The Malee answered, "Chh, Chh! There is no mate of this cobra," but his tone was not confident.

"Go," cried Beharilal—"go quickly and call Nagoo, the snake-charmer. He has knowledge."

"I will go," said the Malee, and set off at a run; but when he got out of the gate he lapsed into a leisurely walk, for why should a man lose his breath without cause? In time he found his way to the little settlement of huts constructed of poles and mats, where Nagoo sat on the ground smoking his "chillum," and told his errand.

"Why should I come?" was Nagoo's reply; "I went to take away that cobra and the Bunia drove me from the garden with abuse. Why does he send for me now?"

"He is a Bunia," said the Malee, as if that summed up the whole matter; but he added, after a pause, "If he sees a burning ground, he shakes like a peepul leaf. The cobra has died by his hand and his liver has become like water. Whatever you ask he will give. You should come,"

Nagoo replied aloud, "I will come," and to himself, "I will give him physic." Then he took up his baskets and his pipe and followed the Malee.

Beharilal proceeded to business with a directness foreign to his habit, looking over his shoulder at intervals lest a snake might be silently approaching. "Good Nagoo," he said, "a great misfortune has happened. The cobra of the shrine has been killed. Has it a mate?"

"How can a cobra not have a mate?" answered Nagoo curtly.

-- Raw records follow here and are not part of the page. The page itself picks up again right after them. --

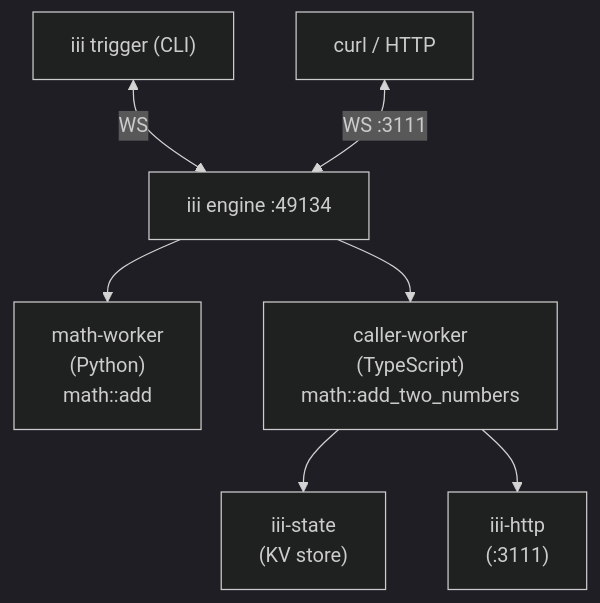
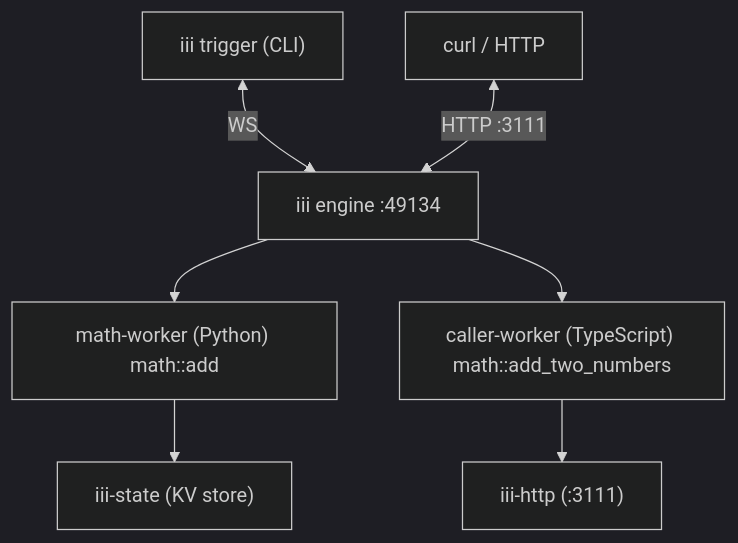
Before and after one commit to iii-hq/iii: the diagram in docs/quickstart.mdx, drawn with Mermaid (dark theme). The commit also changed other lines of this file, not shown here.

Commit message:
fix: architecture diagram

````diff
--- a/docs/quickstart.mdx
+++ b/docs/quickstart.mdx
@@ -297,11 +297,11 @@
 ```mermaid
 graph TD
   CLI["iii trigger (CLI)"] <-->|WS| Engine["iii engine :49134"]
-  HTTP["curl / HTTP"] <-->|WS :3111| Engine
+  HTTP["curl / HTTP"] <-->|HTTP :3111| Engine
 
-  Engine --> Math["math-worker\n(Python)\nmath::add"]
-  Engine --> Caller["caller-worker\n(TypeScript)\nmath::add_two_numbers"]
+  Engine --> Math["math-worker (Python) math::add"]
+  Engine --> Caller["caller-worker (TypeScript) math::add_two_numbers"]
 
-  Caller --> State["iii-state\n(KV store)"]
-  Caller --> HttpWorker["iii-http\n(:3111)"]
+  Math --> State["iii-state (KV store)"]
+  Caller --> HttpWorker["iii-http (:3111)"]
 ```
````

Then Beharilal employed the most insinuating of the many tones of his voice. "Listen, Nagoo. You are a man of skill. Capture that cobra and I will pay you well. I will give you five rupees." Then, observing no response in the wrinkled visage of the charmer, "I will give you ten rupees."

Nagoo would have sold his revenge for a tithe of the wealth thus dangled before him, but he saw no reason to suppose that there was another cobra anywhere in the garden, so he answered with the calm confidence of an expert, "That cannot be done. The serpent will not heed any pipe now. In its mind there is only revenge."

"Then what will it do?" said the trembling Bunia.

"If its mate died by the hand of a man, it will follow that man until it has accomplished its purpose."

"But how will it know," asked Beharilal, "by whose hand its mate died?"

Nagoo replied with pious simplicity, "How can I tell by what means it knows? God informs it."

"But," pleaded Beharilal, "is there no escape?—if a man goes away by the railway or by water?"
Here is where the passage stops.